Saint Luke’s’ facilities in Kansas—where the right to abortion is protected under the state’s constitution—will continue to provide emergency contraception, Gifford added, though she acknowledged that this might not be an ideal or convenient option for patients.
The restrictions in Missouri come as major pharmaceutical companies like Walmart, RiteAid, CVS and Amazon restrict purchases of emergency contraception like Plan B across the country amid skyrocketing demand in the wake of the ruling.
The Supreme Court overturned Roe v. Wade on Friday, deciding that there is no constitutional right to abortion and allowing states to ban the procedure. The decision, which was leaked in draft form in February by Politico, sparked concerns over access to contraception. The court specified in its ruling that the decision only applied to abortion and did not call other precedents, including the one establishing a right to birth control, into question. Nevertheless, experts predict that precedent could be at risk and, in a concurrence to the ruling, Justice Clarence Thomas argued that the court “should consider” and overturn it—along with other court rulings on LGBTQ rights—through future cases.
What To Watch For
More states implementing abortion bans. Thirteen states had so-called “trigger laws” in place ready to outlaw abortion if and when the Supreme Court overturned Roe v. Wade. Some of these, such as Kentucky and Louisiana, were set to go into effect immediately upon the Court’s ruling. Others, including North Dakota, Oklahoma, Texas, Mississippi and Missouri, had time delays baked in or required certain procedural steps from state officials. The Guttmacher Institute, a research group that supports the right to abortion, estimates 26 states will outlaw or harshly curtail access to the procedure. While 16 states recognize some degree of legal protection for abortion, this is being challenged in some states. This includes Kansas, where abortion rights are set to be put to voters in August.
What We Don’t Know
How far anti-abortion laws extend and what they cover. The broad wording of some state abortion bans—many of which prohibit the procedure at any point after fertilization and use medically imprecise language like “unborn child” or “unborn human being”— raise a host of legal questions for other areas of medicine, notably birth control, reproductive healthcare and fertility treatments like IVF. Some states’ bills do not acknowledge these issues at all, creating ambiguities like what is now being seen in Missouri, and those that do take care to exempt things like birth control or IVF do not necessarily do so in a legally comprehensive way. These issues are set to intensify in states that are seeking to push beyond banning abortion and enshrine fetuses with legal rights on par with children. These so-called fetal “personhood” bills could theoretically lead to novel situations if not worded carefully, such as a freezer full of embryos in an IVF clinic having the same legal status and protection as a school full of kids.

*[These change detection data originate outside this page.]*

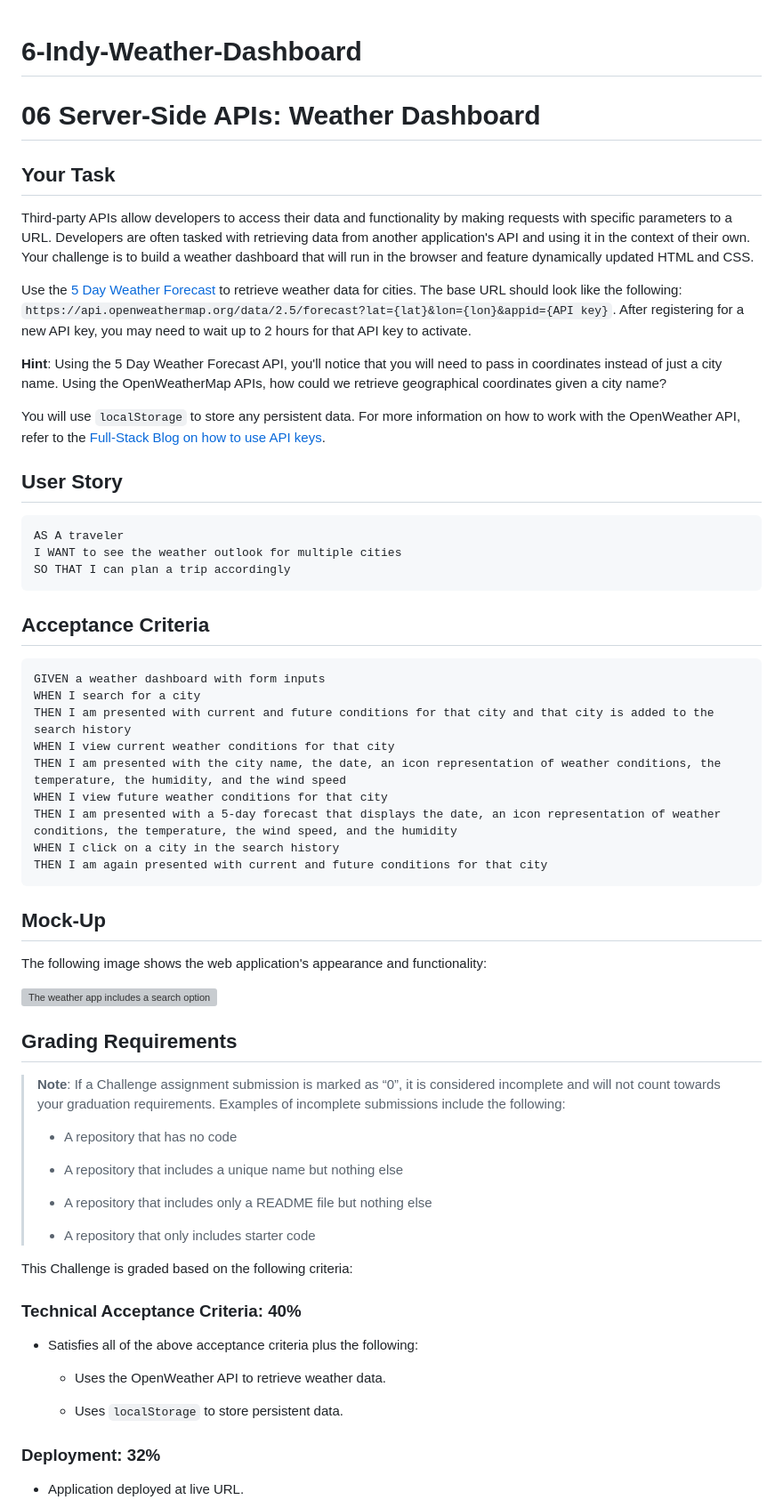
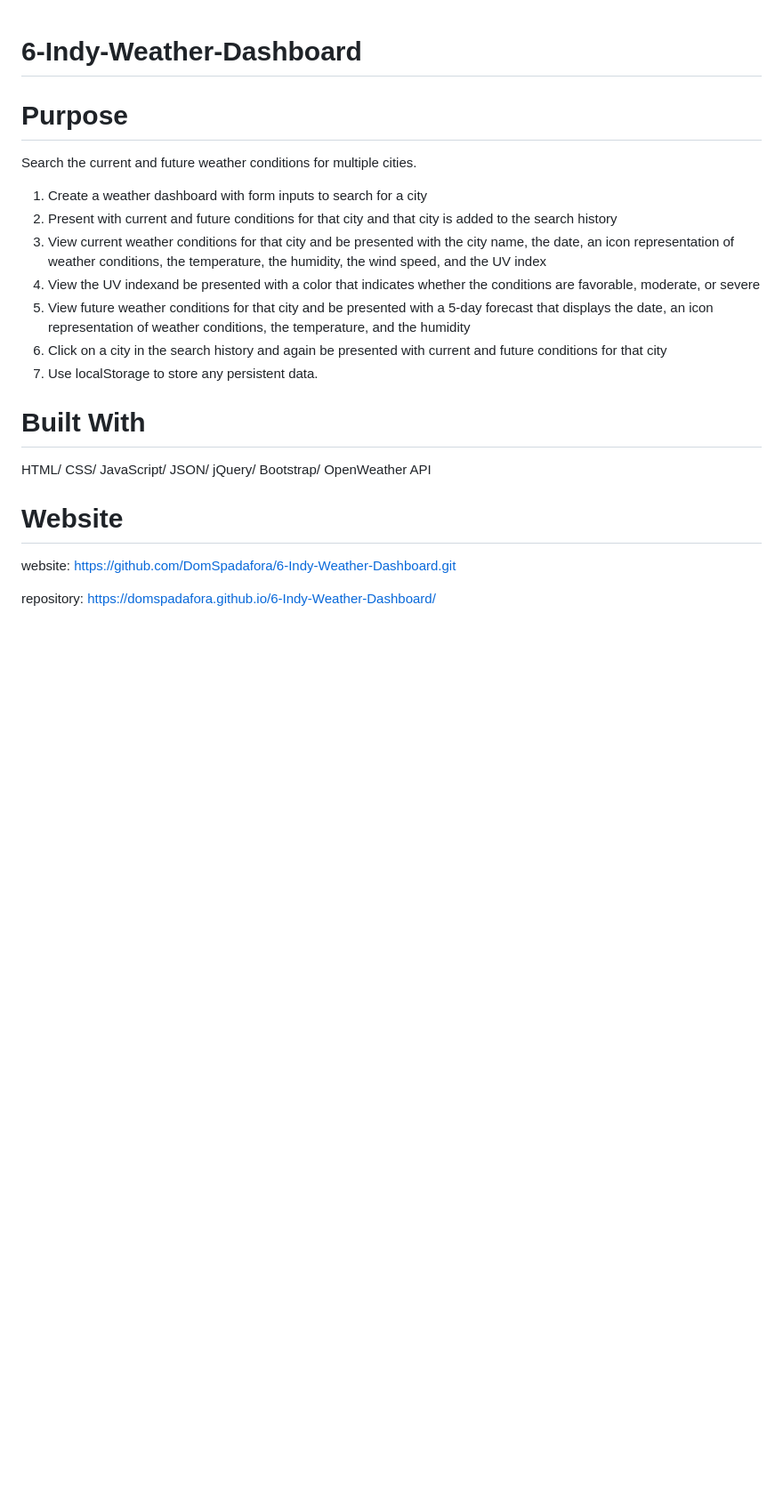
Before and after one commit to DomSpadafora/6-Indy-Weather-Dashboard, a Markdown page: README.md, the part around the change printed below. Shown: that part at 89% size. Rendered like a GitHub page; blank space fills up the shorter version; grey boxes are pictures that could not be loaded.

Commit message:
finished the readme

````diff
--- a/README.md
+++ b/README.md
@@ -1,67 +1,28 @@
 # 6-Indy-Weather-Dashboard
-# 06 Server-Side APIs: Weather Dashboard
 
-## Your Task
 
-Third-party APIs allow developers to access their data and functionality by making requests with specific parameters to a URL. Developers are often tasked with retrieving data from another application's API and using it in the context of their own. Your challenge is to build a weather dashboard that will run in the browser and feature dynamically updated HTML and CSS.
+# Purpose
+Search the current and future weather conditions for multiple cities.
+1) Create a weather dashboard with form inputs to search for a city
+2) Present with current and future conditions for that city and that city is added to the search history
+3) View current weather conditions for that city and be presented with the city name, the date, an icon representation of weather conditions, the       temperature, the humidity, the wind speed, and the UV index
+4) View the UV indexand be presented with a color that indicates whether the conditions are favorable, moderate, or severe
+5) View future weather conditions for that city and be presented with a 5-day forecast that displays the date, an icon representation of weather conditions, the temperature, and the humidity
+6) Click on a city in the search history and again be presented with current and future conditions for that city
+7) Use localStorage to store any persistent data.
 
-Use the [5 Day Weather Forecast](https://openweathermap.org/forecast5) to retrieve weather data for cities. The base URL should look like the following: `https://api.openweathermap.org/data/2.5/forecast?lat={lat}&lon={lon}&appid={API key}`. After registering for a new API key, you may need to wait up to 2 hours for that API key to activate.
+# Built With
+HTML/
+CSS/
+JavaScript/
+JSON/
+jQuery/
+Bootstrap/
+OpenWeather API
 
-**Hint**: Using the 5 Day Weather Forecast API, you'll notice that you will need to pass in coordinates instead of just a city name. Using the OpenWeatherMap APIs, how could we retrieve geographical coordinates given a city name?
+# Website
 
-You will use `localStorage` to store any persistent data. For more information on how to work with the OpenWeather API, refer to the [Full-Stack Blog on how to use API keys](https://coding-boot-camp.github.io/full-stack/apis/how-to-use-api-keys).
+website: https://github.com/DomSpadafora/6-Indy-Weather-Dashboard.git
 
-## User Story
+repository: https://domspadafora.github.io/6-Indy-Weather-Dashboard/
 
-```
-AS A traveler
-I WANT to see the weather outlook for multiple cities
-SO THAT I can plan a trip accordingly
-```
-
-## Acceptance Criteria
-
-```
-GIVEN a weather dashboard with form inputs
-WHEN I search for a city
-THEN I am presented with current and future conditions for that city and that city is added to the search history
-WHEN I view current weather conditions for that city
-THEN I am presented with the city name, the date, an icon representation of weather conditions, the temperature, the humidity, and the wind speed
-WHEN I view future weather conditions for that city
-THEN I am presented with a 5-day forecast that displays the date, an icon representation of weather conditions, the temperature, the wind speed, and the humidity
-WHEN I click on a city in the search history
-THEN I am again presented with current and future conditions for that city
-```
-
-## Mock-Up
-
-The following image shows the web application's appearance and functionality:
-
-![The weather app includes a search option, a list of cities, and a five-day forecast and current weather conditions for Atlanta.](./Assets/06-server-side-apis-homework-demo.png)
-
-## Grading Requirements
-
-> **Note**: If a Challenge assignment submission is marked as “0”, it is considered incomplete and will not count towards your graduation requirements. Examples of incomplete submissions include the following:
->
-> * A repository that has no code
->
-> * A repository that includes a unique name but nothing else
->
-> * A repository that includes only a README file but nothing else
->
-> * A repository that only includes starter code
-
-This Challenge is graded based on the following criteria:
-
-### Technical Acceptance Criteria: 40%
-
-* Satisfies all of the above acceptance criteria plus the following:
-
-    * Uses the OpenWeather API to retrieve weather data.
-
-    * Uses `localStorage` to store persistent data.
-
-### Deployment: 32%
-
-* Application deployed at live URL.
-
````
Also changed, not shown: other parts of README.md (+1 -33 lines), assets/images/Snapshot of application.PNG (added), 2 other files.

Some drugs used for abortions have other uses, particularly treating miscarriages. State abortion bans means these may be harder to access. There are already reports of this in Texas, where the state’s ban on abortion after six weeks and on medication abortion are already resulting in reports of pharmacists refusing to fill prescriptions for drugs prescribed for miscarriages or ectopic pregnancies. Since the Supreme Court’s ruling, there have been increasing anecdotes shared online—which Forbes has not been able to verify—of patients struggling to access drugs used to treat autoimmune conditions like lupus and rheumatoid arthritis as they are also used for abortions.